Edit difference data:

=== Section Start ===

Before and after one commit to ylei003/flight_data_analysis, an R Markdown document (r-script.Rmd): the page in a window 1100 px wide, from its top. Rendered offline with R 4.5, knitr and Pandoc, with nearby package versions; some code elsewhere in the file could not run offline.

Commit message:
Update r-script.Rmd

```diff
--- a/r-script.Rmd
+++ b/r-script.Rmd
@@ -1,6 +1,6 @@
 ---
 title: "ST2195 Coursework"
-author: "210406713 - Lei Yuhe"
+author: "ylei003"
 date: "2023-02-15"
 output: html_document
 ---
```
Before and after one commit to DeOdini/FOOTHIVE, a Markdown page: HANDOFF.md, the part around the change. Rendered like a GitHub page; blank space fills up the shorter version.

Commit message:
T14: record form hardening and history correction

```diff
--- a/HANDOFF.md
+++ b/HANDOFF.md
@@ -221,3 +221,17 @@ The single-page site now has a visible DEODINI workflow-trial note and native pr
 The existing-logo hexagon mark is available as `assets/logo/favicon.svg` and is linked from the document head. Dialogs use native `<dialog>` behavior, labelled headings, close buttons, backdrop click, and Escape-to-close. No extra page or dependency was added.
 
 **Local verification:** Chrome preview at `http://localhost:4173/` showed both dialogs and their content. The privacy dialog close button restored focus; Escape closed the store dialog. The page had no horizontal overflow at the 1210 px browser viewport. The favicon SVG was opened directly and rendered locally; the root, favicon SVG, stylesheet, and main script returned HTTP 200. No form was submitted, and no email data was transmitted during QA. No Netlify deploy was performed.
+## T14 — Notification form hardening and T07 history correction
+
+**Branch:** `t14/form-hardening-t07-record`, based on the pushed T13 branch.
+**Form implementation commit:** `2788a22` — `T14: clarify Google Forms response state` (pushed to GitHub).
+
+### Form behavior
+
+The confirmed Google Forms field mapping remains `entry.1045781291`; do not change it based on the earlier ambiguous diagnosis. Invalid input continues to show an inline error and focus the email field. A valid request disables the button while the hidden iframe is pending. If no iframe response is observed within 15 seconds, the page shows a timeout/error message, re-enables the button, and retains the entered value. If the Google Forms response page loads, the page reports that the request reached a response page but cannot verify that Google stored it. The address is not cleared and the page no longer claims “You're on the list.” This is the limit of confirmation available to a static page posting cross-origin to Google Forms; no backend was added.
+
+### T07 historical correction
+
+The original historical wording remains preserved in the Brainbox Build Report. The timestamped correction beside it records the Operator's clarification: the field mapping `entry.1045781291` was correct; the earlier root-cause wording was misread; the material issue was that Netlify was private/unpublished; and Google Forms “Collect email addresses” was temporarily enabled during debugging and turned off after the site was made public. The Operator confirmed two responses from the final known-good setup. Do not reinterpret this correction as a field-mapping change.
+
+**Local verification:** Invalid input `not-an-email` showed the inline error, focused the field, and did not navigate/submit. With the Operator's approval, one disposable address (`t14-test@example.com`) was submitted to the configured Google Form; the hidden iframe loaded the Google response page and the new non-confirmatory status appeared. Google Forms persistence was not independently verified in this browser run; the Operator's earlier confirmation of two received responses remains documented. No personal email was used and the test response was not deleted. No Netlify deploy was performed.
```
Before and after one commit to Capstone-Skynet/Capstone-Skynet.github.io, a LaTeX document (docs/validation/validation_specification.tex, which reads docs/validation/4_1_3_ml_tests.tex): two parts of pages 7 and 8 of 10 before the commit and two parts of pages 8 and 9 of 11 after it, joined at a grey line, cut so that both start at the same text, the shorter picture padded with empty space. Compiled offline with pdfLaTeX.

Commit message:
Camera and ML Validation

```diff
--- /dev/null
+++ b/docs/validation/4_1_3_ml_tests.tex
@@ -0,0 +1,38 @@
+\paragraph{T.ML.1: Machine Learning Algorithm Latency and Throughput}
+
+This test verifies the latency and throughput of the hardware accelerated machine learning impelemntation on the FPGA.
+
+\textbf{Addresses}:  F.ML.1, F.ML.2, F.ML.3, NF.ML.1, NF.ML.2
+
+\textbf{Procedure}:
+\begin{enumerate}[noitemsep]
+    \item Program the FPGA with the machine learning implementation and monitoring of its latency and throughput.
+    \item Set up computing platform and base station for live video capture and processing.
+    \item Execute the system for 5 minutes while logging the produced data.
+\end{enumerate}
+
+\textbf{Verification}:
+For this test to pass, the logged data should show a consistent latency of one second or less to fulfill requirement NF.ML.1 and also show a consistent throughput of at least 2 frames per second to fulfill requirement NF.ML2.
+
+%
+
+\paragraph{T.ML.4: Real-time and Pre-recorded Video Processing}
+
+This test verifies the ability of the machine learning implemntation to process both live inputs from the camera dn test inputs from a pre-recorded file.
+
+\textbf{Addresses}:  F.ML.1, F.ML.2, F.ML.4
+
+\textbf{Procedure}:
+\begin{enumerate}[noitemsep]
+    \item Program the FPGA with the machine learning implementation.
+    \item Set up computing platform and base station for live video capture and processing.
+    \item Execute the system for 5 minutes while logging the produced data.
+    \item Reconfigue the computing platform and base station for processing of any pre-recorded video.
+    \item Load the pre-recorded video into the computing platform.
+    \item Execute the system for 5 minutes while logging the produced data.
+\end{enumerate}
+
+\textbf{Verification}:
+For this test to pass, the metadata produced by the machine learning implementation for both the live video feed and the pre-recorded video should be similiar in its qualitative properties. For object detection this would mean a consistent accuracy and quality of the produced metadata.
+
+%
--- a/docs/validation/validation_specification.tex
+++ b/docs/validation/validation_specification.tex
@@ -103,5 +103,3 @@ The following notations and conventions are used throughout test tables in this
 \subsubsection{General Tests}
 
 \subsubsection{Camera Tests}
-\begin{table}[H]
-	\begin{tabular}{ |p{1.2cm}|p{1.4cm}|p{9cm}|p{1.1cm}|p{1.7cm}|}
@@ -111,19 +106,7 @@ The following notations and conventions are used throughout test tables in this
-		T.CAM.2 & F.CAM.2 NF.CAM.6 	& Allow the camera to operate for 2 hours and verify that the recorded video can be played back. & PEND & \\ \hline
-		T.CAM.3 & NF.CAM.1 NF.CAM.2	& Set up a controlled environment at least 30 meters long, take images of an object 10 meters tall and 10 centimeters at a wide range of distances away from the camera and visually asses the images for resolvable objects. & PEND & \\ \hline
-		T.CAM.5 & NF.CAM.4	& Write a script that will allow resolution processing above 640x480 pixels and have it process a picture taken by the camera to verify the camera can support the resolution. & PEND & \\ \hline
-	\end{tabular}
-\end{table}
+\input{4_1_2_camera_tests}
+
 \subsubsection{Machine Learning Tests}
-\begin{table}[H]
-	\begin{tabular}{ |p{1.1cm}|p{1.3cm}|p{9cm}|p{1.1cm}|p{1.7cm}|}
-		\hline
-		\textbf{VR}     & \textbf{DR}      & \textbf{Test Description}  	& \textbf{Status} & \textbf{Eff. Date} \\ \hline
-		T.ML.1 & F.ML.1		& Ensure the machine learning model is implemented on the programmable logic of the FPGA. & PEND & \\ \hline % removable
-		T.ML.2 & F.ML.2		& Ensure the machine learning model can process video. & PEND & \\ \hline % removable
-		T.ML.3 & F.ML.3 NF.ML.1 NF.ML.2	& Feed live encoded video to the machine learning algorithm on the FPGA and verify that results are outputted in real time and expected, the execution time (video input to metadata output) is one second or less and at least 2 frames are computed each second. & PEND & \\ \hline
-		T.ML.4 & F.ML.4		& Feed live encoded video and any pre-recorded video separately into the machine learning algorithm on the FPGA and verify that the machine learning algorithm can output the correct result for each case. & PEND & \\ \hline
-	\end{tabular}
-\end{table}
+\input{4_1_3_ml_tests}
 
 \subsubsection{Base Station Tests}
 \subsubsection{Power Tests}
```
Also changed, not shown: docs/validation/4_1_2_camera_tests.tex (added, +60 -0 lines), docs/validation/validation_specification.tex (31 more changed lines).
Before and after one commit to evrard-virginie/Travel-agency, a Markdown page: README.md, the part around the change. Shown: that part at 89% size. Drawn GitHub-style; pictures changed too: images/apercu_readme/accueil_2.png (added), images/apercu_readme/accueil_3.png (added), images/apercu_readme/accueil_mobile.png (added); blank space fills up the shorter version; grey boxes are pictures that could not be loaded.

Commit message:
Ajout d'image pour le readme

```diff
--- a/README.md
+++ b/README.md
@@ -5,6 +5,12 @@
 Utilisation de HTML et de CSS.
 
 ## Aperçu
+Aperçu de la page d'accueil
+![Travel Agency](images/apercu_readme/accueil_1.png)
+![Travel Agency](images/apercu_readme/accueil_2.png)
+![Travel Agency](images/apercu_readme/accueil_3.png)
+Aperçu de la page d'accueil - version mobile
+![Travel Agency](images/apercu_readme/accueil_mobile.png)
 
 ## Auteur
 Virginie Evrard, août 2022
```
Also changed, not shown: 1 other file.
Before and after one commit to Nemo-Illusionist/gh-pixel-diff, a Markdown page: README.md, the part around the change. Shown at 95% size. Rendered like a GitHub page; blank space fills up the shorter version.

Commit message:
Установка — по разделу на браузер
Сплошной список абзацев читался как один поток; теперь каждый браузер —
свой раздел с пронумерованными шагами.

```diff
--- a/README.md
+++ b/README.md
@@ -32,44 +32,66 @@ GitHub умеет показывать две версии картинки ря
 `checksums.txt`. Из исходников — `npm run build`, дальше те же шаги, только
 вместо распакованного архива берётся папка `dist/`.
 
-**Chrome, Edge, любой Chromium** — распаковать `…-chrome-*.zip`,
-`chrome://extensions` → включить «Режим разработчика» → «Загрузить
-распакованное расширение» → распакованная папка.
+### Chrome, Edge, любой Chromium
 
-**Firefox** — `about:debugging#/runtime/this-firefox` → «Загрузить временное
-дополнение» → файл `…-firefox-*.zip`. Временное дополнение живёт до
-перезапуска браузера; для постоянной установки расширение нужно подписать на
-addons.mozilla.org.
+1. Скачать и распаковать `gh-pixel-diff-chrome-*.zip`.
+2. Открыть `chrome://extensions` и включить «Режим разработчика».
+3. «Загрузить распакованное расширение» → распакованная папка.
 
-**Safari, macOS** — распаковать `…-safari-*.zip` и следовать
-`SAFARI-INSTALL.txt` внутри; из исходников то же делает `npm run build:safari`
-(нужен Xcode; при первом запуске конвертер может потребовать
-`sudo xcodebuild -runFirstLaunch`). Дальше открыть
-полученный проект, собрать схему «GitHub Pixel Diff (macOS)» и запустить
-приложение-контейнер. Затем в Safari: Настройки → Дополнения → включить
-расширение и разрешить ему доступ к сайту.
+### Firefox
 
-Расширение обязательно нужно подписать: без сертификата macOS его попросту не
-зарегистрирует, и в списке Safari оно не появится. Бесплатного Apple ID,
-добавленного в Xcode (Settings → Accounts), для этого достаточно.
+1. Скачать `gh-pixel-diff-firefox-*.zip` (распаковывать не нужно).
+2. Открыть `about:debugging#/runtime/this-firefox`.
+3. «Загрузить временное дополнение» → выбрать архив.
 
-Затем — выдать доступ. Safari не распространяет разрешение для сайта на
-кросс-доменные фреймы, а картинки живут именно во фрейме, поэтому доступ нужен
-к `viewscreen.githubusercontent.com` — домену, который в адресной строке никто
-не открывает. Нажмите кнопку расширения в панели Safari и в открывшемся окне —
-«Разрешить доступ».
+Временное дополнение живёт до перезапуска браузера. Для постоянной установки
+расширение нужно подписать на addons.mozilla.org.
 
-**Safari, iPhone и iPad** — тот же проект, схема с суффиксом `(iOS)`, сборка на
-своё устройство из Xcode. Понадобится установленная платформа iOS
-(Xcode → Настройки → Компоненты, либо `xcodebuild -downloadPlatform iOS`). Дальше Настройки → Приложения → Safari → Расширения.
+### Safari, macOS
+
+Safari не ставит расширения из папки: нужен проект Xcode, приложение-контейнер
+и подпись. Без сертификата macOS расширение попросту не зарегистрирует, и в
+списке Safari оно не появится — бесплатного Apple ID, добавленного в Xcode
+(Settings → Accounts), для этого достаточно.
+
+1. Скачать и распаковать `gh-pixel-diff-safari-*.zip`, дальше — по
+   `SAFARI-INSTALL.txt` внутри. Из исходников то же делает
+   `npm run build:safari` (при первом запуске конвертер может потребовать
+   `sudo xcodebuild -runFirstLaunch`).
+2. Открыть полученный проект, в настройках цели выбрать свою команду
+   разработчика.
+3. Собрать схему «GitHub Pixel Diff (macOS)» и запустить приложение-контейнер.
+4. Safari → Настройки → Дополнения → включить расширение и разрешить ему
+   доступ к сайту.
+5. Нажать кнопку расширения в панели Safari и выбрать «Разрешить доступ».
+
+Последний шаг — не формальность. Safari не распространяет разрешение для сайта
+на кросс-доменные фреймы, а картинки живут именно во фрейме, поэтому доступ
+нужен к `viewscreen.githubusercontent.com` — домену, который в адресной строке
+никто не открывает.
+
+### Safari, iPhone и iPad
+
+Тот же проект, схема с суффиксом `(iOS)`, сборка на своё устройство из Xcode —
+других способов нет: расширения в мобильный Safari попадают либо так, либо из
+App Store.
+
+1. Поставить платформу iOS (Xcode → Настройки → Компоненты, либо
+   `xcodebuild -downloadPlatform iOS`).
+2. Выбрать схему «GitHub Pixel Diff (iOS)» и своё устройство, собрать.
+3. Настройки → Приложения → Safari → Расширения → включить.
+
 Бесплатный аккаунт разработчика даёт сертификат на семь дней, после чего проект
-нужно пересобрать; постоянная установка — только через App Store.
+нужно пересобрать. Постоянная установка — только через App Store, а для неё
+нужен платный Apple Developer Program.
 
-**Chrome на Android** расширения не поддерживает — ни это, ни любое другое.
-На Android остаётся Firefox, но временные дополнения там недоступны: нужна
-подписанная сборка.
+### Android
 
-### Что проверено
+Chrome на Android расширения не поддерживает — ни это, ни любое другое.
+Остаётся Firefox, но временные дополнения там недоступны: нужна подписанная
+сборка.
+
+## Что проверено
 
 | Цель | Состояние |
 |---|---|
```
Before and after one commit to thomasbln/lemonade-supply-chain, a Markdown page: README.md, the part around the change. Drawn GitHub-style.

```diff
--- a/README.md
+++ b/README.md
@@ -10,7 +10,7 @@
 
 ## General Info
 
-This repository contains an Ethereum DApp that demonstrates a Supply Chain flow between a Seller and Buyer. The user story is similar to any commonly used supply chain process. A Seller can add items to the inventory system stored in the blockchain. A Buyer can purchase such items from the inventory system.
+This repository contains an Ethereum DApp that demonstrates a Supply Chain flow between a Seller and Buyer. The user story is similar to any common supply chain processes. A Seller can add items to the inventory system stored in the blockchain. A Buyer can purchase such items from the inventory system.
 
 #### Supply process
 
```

=== Section End ===

WORK TASK
Your reply should consist of one number: how many lines in the entries contain the string "подписанная".

RESULT BELOW
2